## [WORK TO BE COMPLETED]
In the entries below, every line with the string "height" is to be reported.

[Data items]
————————

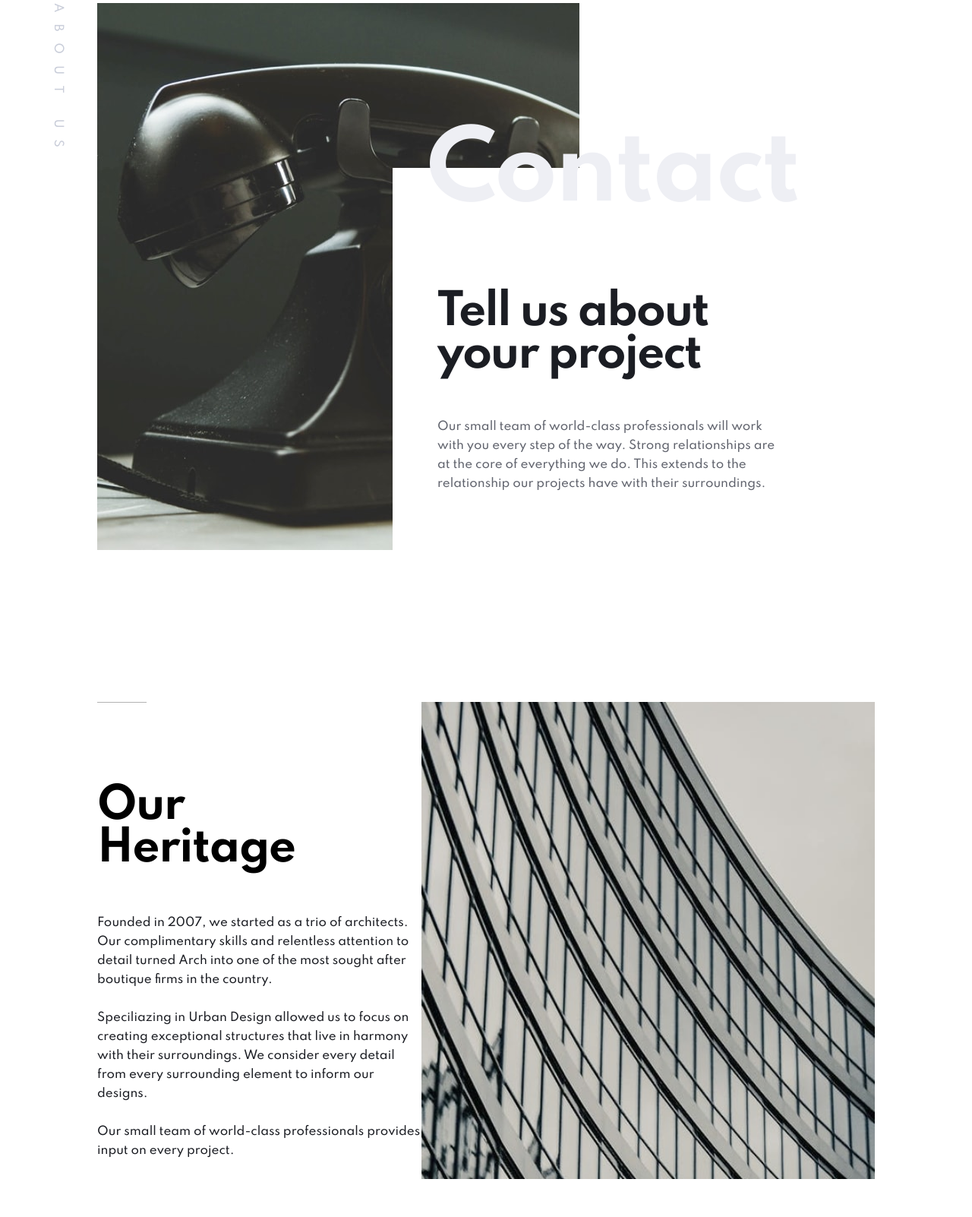
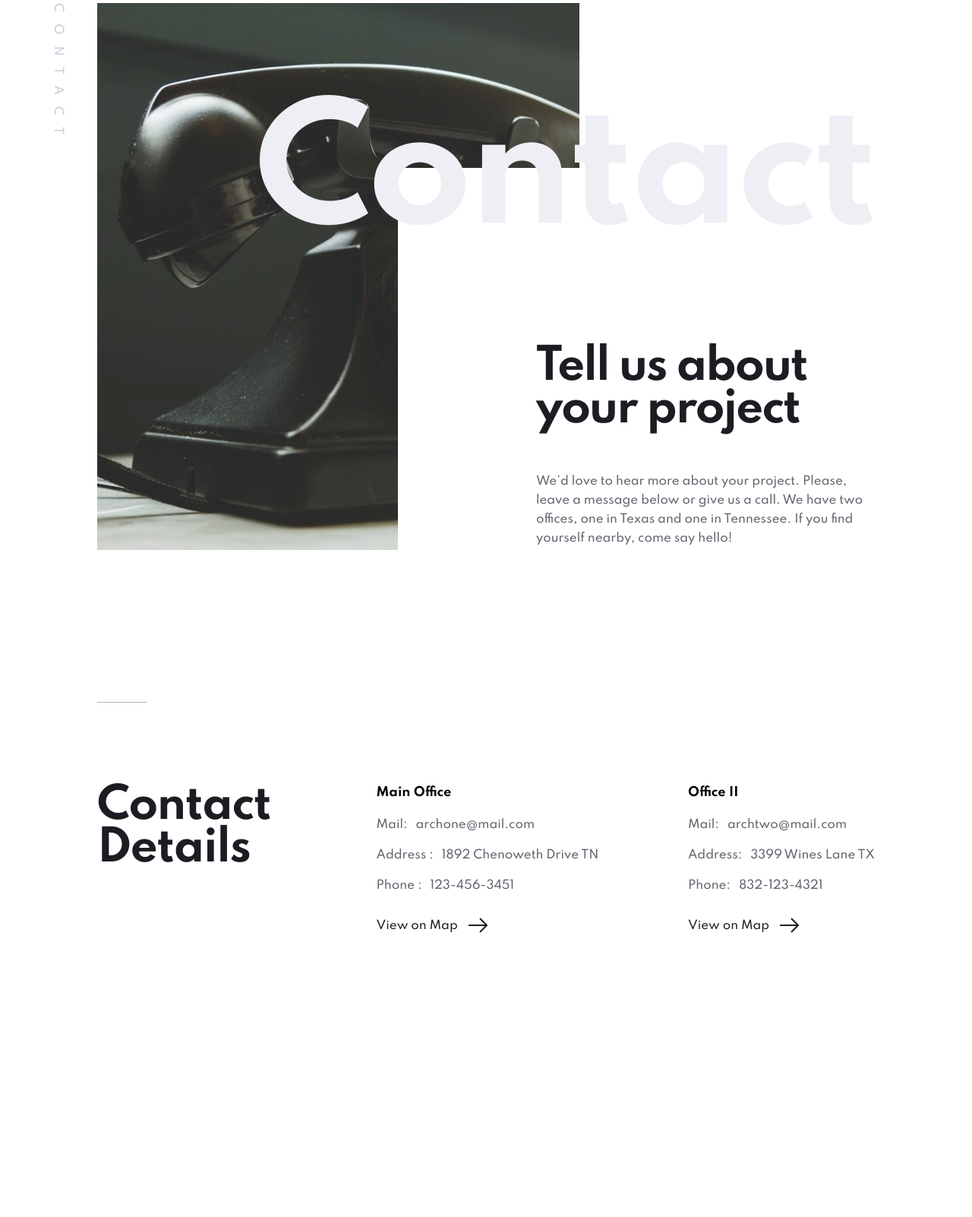
Before and after one commit to Jordypx/Arch, a plain HTML site: page SRC/Pages/contact.html in a window 1280 px wide. Shown: the part 148-1750 px from the top of the page at 76% size. Drawn offline with nearby package versions, Linux system fonts and the light colour scheme.

Commit message:
Add files via upload

```diff
--- a/SRC/Pages/contact.html
+++ b/SRC/Pages/contact.html
@@ -6,8 +6,13 @@
   <meta name="viewport" content="width=device-width, initial-scale=1.0">
   <link rel="stylesheet" href="/SRC/Styles/style.css">
   <link rel="icon" type="image/png" sizes="32x32" href="/assets/favicon-32x32.png">
-
-  <title>Frontend Mentor | Arch Studio Website Challenge</title>
+  <link rel="stylesheet" href="https://unpkg.com/leaflet@1.7.1/dist/leaflet.css"
+    integrity="sha512-xodZBNTC5n17Xt2atTPuE1HxjVMSvLVW9ocqUKLsCC5CXdbqCmblAshOMAS6/keqq/sMZMZ19scR4PsZChSR7A=="
+    crossorigin="" />
+  <script src="https://unpkg.com/leaflet@1.7.1/dist/leaflet.js"
+    integrity="sha512-XQoYMqMTK8LvdxXYG3nZ448hOEQiglfqkJs1NOQV44cWnUrBc8PkAOcXy20w0vlaXaVUearIOBhiXZ5V3ynxwA=="
+    crossorigin=""></script>
+  <title>Contact | Arch Studio Website Challenge</title>
 </head>
 
 <body>
@@ -16,7 +21,7 @@
 
       <div class="hero__hangdown">
         <div class="hero__line"></div>
-        <h3 class="hero__line-text">ABOUT US
+        <h3 class="hero__line-text">CONTACT
         </h3>
       </div>
       <div class="logo">
@@ -52,80 +57,51 @@
 
           </h1>
           <h2>Tell us about <br> your project</h2>
-          <p>Our small team of world-class professionals will work<br class="tablet"> with you every step of the way.
-            Strong
-            relationships
-            are<br class="tablet"> at the core of everything we do. This extends to the<br class="tablet"> relationship
-            our projects have
-            with their surroundings.</p>
+          <p> We’d love to hear more about your project. Please,<br class="tablet-br"> leave a message below
+            <br class="mobile"> or give
+            us a call. We have two<br class="tablet-br"> offices, one in Texas and one in Tennessee. If you find<br
+              class="tablet-br">
+            yourself nearby, come say hello!
+          </p>
         </div>
       </div>
       <div class="heritage">
-        <div class="heritage__textbox">
-          <h2>Our<br> Heritage
-          </h2>
-          <p>Founded in 2007, we started as a trio of architects. Our complimentary skills and
-            relentless attention to detail turned Arch into one of the most sought after boutique
-            firms in the country.<br><br>
-
-            Speciliazing in Urban Design allowed us to focus on creating exceptional structures that
-            live in harmony with their surroundings. We consider every detail from every surrounding
-            element to inform our designs.<br><br>
-
-            Our small team of world-class professionals provides input on every project.</p>
-        </div>
-        <div class="heritage__image-div">
-          <img src="/assets/about/desktop/image-heritage.jpg" alt="" class="heritage__image">
+        <div class="contact">
+          <div class="heritage__textbox contact__textbox">
+            <h2>Contact <br> Details
+            </h2>
+          </div>
+          <div class="contact__box">
+            <h4>Main Office</h4>
+            <div class="contact__info">
+              <p>
+                Mail: <span class="m-left">archone@mail.com</span> <br> </p>
+              <p>
+                Address : <span class="m-left">1892 Chenoweth Drive TN </span> <br> </p>
+              <p>
+                Phone :<span class="m-left"> 123-456-3451</span> <br>
+              </p>
+              <p class="view">View on Map <img src="/assets/icons/icon-arrow -black.svg" class=" arrow contact__arrow"
+                  alt="arrow"></p>
+            </div>
+          </div>
+          <div class="contact__box">
+            <h4>Office II
+            </h4>
+            <div class="contact__info">
+              <p> Mail: <span class="m-left">archtwo@mail.com</span> <br> </p>
+              <p> Address: <span class="m-left">3399 Wines Lane TX</span <br> </p>
+              <p> Phone: <span class="m-left">832-123-4321</span> <br> </p>
+              </p>
+              <p class="view">View on Map <img src="/assets/icons/icon-arrow -black.svg" class=" arrow contact__arrow"
+                  alt="arrow"></p>
+            </div>
+          </div>
         </div>
       </div>
     </section>
+    <div id="mapid"></div>
 
-    <div class="leaders">
-      <div class="leaders__textbox">
-        <h2>The<br> Leaders
-        </h2>
-      </div>
-      <div class="grid-container">
-        <div class="leaders__card leaders__card-1">
-          <img src="/assets/about/desktop/avatar-jake.jpg" class="leaders__card-image" alt="">
-          <h3> Jake Richards </h3>
-          <h4> Chief Architect</h4>
-          <div class="icons">
-            <img src="/assets/icons/icon-linkedin.svg" class="linkedin" alt="">
-            <img src="/assets/icons/icon-twitter.svg" class="twitter" alt="">
-          </div>
-        </div>
-
-        <div class="leaders__card leaders__card-2"><img src="/assets/about/desktop/avatar-thompson.jpg"
-            class="leaders__card-image" alt="">
-          <h3> Thompson Smith </h3>
-          <h4> Head of Finance</h4>
-          <div class="icons">
-            <img src="/assets/icons/icon-linkedin.svg" class="linkedin" alt="">
-            <img src="/assets/icons/icon-twitter.svg" class="twitter" alt="">
-          </div>
-        </div>
-
-        <div class="leaders__card leaders__card-3"><img src="/assets/about/desktop/avatar-jackson.jpg"
-            class="leaders__card-image" alt="">
-          <h3> Jackson Rourke </h3>
-          <h4> Lead Designer</h4>
-          <div class="icons">
-            <img src="/assets/icons/icon-linkedin.svg" class="linkedin" alt="">
-            <img src="/assets/icons/icon-twitter.svg" class="twitter" alt="">
-          </div>
-        </div>
-        <div class="leaders__card leaders__card-4"><img src="/assets/about/desktop/avatar-maria.jpg"
-            class="leaders__card-image" alt="">
-          <h3> Maria Simpson </h3>
-          <h4> Senior Architect</h4>
-          <div class="icons">
-            <img src="/assets/icons/icon-linkedin.svg" class="linkedin" alt="">
-            <img src="/assets/icons/icon-twitter.svg" class="twitter" alt="">
-          </div>
-        </div>
-      </div>
-    </div>
     <section>
       <div class="footer">
         <div class="footer__image-div">
@@ -148,15 +124,17 @@
           </ul>
 
           <form method="get" action="/SRC/Pages/portfolio.html">
-            <button type="submit" class="footer__btn btn"> See Our Portfolio <img src="/assets/icons/icon-arrow.svg"
-                class="arrow">
+            <button type="submit" class="footer__btn btn"> See Our Portfolio <img
+                src="/assets/icons/icon-arrow -black.svg" class="arrow">
             </button>
           </form>
         </div>
       </div>
     </section>
   </div>
+
   <script src=" /app.js"> </script>
+
 </body>
 
 </html>
@@ -194,23 +172,16 @@ See Our Portfolio -->
   Contact
 
 
-  We’d love to hear more about your project. Please, leave a message below or give
-  us a call. We have two offices, one in Texas and one in Tennessee. If you find
-  yourself nearby, come say hello!
+
 
   Contact Details
 
   Main Office
-  Mail:	archone@mail.com
-  Address: 1892 Chenoweth Drive TN
-  Phone: 123-456-3451
+
 
   View on Map
 
-  Office II
-  Mail: archtwo@mail.com
-  Address: 3399 Wines Lane TX
-  Phone: 832-123-4321
+
 
   View on Map
 
--- a/SRC/Styles/Layout/_about.scss
+++ b/SRC/Styles/Layout/_about.scss
@@ -51,6 +51,7 @@
         margin-right: auto;
         width: 91.4666%;
         margin-bottom: 72px;
+        color: #1b1d23;
         h2 {
             margin-bottom: 30px;
         }
@@ -110,3 +111,32 @@
 .heritage__image {
     display: none;
 }
+
+.contact__info {
+    p {
+        color: #60636d;
+        margin-bottom: 15px;
+    }
+}
+
+.contact__box {
+    h4 {
+        margin-bottom: 20px;
+    }
+}
+
+.m-left {
+    margin-left: 7px;
+}
+
+.view {
+    margin-top: 25px;
+    color: #1b1d23 !important;
+    font-size: 15px;
+    line-height: 25px;
+}
+
+#mapid {
+    height: 480px;
+    margin-bottom: 200px;
+}
--- a/SRC/Styles/_breakpoints.scss
+++ b/SRC/Styles/_breakpoints.scss
@@ -727,7 +727,19 @@
         }
         &__textbox {
             height: 503px;
-            width: 715px;
+            width: 725px;
+        }
+        &__heading {
+            font-size: 200px;
+            line-height: 200px;
+            text-align: right;
+            letter-spacing: -5px;
+            top: -88px;
+            right: 98px;
+        }
+        &__textbox {
+            padding-top: 235px;
+            padding-left: 182px;
         }
     }
     .about-image-desktop {
@@ -763,6 +775,9 @@
                 height: 350px;
             }
         }
+    }
+    .contact__textbox {
+        width: 250px;
     }
     .grid-container {
         max-width: unset;
@@ -868,6 +883,17 @@
         left: 40px;
         top: unset;
     }
+
+    .contact__box {
+        padding-top: 110px;
+    }
+    .contact {
+        display: flex;
+        justify-content: space-between;
+        -webkit-box-flex: 1;
+        -ms-flex-positive: 1;
+        flex-grow: 1;
+    }
 }
 @media screen and (min-width: 1280px) {
     nav {
@@ -879,6 +905,14 @@
         max-width: 1110px;
         padding: 0px;
         margin-bottom: 200px;
+        &__textbox {
+            padding-top: 235px;
+            padding-left: 182px;
+            right: -7px;
+        }
+        &__heading {
+            right: 7px;
+        }
     }
     .heritage {
         &__image {
```
Also changed, not shown: SRC/Styles/style.css, assets/icons/icon-arrow -black.svg (added), 1 other file.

————————

## [EXPECTED OUTPUT]
+    line-height: 25px;
+    height: 480px;
             height: 503px;
+            line-height: 200px;
                 height: 350px;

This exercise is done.